Building with NFT metadata? Here there be dragons 🐉
Originally published at https://www.mnemonichq.com on June 3, 2022.
Metadata is possibly one of the most critical pieces of data for builders creating NFT-related experiences. What people don’t see is just how deceptively difficult it is to fetch and build with NFT metadata, especially at scale…here there be dragons.
Today we’ll take a quick look at some of the complexities of NFT metadata so you know what types of dragons you’ll need to tame in order to work with this important contextual information.
Metadata brings NFTs to life
Before we jump in, let’s take a moment to discuss what NFT metadata is and why it is so significant. If you’re building an NFT-related Web3 experience, there’s a good chance that you’ll be working with NFT metadata in some form. That’s because in many ways NFT metadata is what makes an NFT an NFT. Metadata is the soul of an NFT. Unlike ERC-20 tokens, which are fungible, NFTs are by definition, non-fungible. These digital assets are completely one-of-a-kind and the information about their unique attributes and descriptions is stored in their metadata. An NFT without metadata is nothing more than a record on a ledger.
3 Challenges to prepare for if you’re building with NFT metadata:
1. Making sense of countless different metadata schemas and edge cases
Let’s say you’re building an NFT wallet experience and want to visually display the NFTs your users own. To do this, you’d need to fetch the contents of a specific wallet, and then get the metadata of each NFT held. At first glance, the solution seems easy: crawl the URI listed on the chain and return the data. Unfortunately, it’s not that simple. Currently, there are thousands of unique schemas for structuring NFT metadata in use. So, before you can effectively retrieve the data you need, you need to understand how the data is structured, which you can do by reading through the collection’s smart contract. It’s also helpful to know where the metadata lives and whether it is encoded or not before you can properly index it.
This context-gathering is not so bad if you only need metadata from a handful of collections and have the means to parse through their smart contracts and familiarize yourself with their schemas and encodings, but it’s not feasible to do this rapidly at a broader scale. This is why so many marketplaces and wallets out there only support a specific set of collections or list collections as “coming soon” — they’re onboarding new collections one by one, taking care to look at each collection’s metadata individually so as to not create a poor user experience.
2. Maintaining up-to-date metadata
Retrieving the freshest metadata possible will become increasingly important as NFT utilities continue evolving. NFT Metadata is not always static, which means taking a snapshot of a token’s metadata at a given moment in time is not sufficient — it needs to be re-indexed.

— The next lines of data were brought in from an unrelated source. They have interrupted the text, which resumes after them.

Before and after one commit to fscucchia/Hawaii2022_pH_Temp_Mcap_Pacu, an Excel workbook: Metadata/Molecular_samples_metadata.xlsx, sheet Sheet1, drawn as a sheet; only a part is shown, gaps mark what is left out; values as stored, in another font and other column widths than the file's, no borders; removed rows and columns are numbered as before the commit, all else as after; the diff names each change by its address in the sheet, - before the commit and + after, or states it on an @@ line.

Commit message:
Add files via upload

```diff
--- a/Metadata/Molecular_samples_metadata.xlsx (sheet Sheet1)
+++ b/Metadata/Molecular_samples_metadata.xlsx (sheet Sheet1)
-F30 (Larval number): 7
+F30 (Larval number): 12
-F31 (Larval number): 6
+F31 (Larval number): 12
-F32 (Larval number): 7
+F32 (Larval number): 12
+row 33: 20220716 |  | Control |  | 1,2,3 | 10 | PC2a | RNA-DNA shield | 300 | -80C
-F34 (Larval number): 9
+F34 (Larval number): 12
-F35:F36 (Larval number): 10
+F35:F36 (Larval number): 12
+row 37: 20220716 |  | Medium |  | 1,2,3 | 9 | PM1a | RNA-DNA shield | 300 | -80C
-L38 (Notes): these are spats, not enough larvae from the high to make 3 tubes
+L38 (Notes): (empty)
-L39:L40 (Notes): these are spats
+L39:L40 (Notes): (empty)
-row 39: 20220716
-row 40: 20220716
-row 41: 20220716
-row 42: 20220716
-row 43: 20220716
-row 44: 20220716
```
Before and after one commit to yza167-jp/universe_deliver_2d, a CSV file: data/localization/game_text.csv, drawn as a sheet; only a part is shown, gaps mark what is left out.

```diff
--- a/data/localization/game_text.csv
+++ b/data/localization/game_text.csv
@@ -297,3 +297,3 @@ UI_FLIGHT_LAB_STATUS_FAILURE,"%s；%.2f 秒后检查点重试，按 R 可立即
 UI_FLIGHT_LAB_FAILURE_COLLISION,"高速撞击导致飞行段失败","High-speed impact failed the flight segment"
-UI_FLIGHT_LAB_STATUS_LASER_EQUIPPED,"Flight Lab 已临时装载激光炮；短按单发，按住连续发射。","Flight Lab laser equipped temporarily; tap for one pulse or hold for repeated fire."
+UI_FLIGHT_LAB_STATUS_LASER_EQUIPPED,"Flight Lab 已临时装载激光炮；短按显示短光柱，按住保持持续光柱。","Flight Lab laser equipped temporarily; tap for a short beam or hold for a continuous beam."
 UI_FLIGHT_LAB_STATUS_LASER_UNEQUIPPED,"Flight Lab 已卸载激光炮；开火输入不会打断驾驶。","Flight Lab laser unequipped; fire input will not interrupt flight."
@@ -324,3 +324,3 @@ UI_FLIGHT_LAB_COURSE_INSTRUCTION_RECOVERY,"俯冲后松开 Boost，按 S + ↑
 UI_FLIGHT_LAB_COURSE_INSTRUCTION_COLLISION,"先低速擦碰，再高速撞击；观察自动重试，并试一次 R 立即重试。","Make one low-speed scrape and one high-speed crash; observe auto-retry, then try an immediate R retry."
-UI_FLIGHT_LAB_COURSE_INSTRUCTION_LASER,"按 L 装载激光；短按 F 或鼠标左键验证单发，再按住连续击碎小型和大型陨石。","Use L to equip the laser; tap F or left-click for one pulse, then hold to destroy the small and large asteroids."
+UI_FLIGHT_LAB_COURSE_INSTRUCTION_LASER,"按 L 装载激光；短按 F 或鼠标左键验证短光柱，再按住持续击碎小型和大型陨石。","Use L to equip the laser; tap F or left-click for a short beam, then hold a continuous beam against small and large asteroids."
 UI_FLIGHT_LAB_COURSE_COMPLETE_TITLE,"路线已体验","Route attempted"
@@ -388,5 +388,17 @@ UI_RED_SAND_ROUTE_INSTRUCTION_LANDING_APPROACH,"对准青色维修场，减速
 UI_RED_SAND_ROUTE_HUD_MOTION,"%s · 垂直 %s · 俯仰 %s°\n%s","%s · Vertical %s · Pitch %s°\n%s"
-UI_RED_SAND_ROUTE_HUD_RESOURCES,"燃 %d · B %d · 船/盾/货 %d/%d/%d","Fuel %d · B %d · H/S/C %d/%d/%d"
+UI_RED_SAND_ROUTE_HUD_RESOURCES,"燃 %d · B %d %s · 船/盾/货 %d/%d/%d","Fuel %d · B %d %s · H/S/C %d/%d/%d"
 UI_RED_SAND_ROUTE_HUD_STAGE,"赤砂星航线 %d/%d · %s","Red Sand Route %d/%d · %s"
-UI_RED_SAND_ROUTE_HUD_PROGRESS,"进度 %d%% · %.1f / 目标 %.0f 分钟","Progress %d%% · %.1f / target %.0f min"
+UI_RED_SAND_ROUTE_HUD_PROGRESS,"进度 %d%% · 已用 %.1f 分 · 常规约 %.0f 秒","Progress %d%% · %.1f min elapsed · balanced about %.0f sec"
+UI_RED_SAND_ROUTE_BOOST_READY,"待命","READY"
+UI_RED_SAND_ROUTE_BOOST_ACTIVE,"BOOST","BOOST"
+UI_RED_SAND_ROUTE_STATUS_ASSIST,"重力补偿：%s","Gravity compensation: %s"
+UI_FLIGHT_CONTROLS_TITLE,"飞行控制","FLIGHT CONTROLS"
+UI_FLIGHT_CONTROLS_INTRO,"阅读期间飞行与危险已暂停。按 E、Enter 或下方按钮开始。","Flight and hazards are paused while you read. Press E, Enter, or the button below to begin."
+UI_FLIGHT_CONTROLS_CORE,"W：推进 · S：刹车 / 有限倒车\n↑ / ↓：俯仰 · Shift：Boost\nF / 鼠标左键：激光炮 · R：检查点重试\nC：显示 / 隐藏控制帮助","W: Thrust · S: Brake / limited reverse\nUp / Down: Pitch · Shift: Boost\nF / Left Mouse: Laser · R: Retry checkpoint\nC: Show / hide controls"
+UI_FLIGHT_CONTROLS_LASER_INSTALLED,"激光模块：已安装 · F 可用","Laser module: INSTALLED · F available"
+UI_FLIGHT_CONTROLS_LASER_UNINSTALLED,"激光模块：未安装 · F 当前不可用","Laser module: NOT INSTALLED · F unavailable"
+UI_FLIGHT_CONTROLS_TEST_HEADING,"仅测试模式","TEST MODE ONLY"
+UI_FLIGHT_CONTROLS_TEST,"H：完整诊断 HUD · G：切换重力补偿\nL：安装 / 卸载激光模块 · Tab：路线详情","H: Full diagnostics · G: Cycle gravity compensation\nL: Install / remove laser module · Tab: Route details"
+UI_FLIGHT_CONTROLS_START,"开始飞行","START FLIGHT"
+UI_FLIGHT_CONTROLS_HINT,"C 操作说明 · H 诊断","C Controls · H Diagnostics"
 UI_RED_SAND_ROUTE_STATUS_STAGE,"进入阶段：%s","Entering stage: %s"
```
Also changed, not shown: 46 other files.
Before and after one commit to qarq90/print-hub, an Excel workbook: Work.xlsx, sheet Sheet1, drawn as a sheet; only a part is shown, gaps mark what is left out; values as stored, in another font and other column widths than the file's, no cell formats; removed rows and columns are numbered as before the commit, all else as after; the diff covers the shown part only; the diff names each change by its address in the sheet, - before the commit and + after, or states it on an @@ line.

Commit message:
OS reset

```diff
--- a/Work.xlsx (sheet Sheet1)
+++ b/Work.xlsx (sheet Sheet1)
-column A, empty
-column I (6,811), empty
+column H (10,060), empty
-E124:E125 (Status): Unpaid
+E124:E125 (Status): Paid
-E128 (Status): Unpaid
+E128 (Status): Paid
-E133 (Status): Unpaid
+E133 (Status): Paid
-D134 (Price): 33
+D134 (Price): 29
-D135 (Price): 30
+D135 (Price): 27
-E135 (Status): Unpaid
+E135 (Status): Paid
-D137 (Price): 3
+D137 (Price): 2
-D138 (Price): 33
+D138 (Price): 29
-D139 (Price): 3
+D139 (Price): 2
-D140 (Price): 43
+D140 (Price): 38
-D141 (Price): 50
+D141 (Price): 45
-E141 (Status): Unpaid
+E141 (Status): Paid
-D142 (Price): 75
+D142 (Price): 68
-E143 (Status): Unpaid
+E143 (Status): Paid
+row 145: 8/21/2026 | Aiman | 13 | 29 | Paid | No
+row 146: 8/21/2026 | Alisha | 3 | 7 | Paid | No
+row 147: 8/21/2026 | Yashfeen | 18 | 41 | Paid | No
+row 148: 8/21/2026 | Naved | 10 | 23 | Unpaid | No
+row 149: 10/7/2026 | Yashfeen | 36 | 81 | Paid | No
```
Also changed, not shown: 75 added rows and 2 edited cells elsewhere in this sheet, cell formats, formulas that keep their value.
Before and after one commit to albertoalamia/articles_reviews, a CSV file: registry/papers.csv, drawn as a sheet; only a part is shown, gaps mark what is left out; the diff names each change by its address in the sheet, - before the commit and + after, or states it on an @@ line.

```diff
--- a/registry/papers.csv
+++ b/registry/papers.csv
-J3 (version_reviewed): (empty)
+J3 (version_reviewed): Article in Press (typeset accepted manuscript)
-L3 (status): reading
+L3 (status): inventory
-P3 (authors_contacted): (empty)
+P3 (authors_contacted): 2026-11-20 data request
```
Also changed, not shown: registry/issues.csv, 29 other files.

Otherwise, you risk displaying outdated information.
The most common example of this is NFT reveals where all the NFTs for a given collection initially have the same preview graphic up until reveal day, when the actual NFTs are revealed and the images are updated in the metadata. In cases like this, as well as with composable or dynamic NFTs, you’ll need to crawl and re-index metadata in order to ensure you’re consistently displaying the freshest metadata to your users.
Considering there are tens of thousands of new collections emerging every month, continuously crawling and re-indexing metadata for every collection out there is simply not a scalable or useful solution, so you’ll need to find ways to detect when metadata needs to be re-indexed and have your crawler act accordingly.
3. Relying on centralized servers
Finally, while there’s a fundamental assumption that Web3 should be fully decentralized, you may be surprised to learn that at least 70% of NFT collections today have metadata stored off-chain in centralized storage servers such as AWS.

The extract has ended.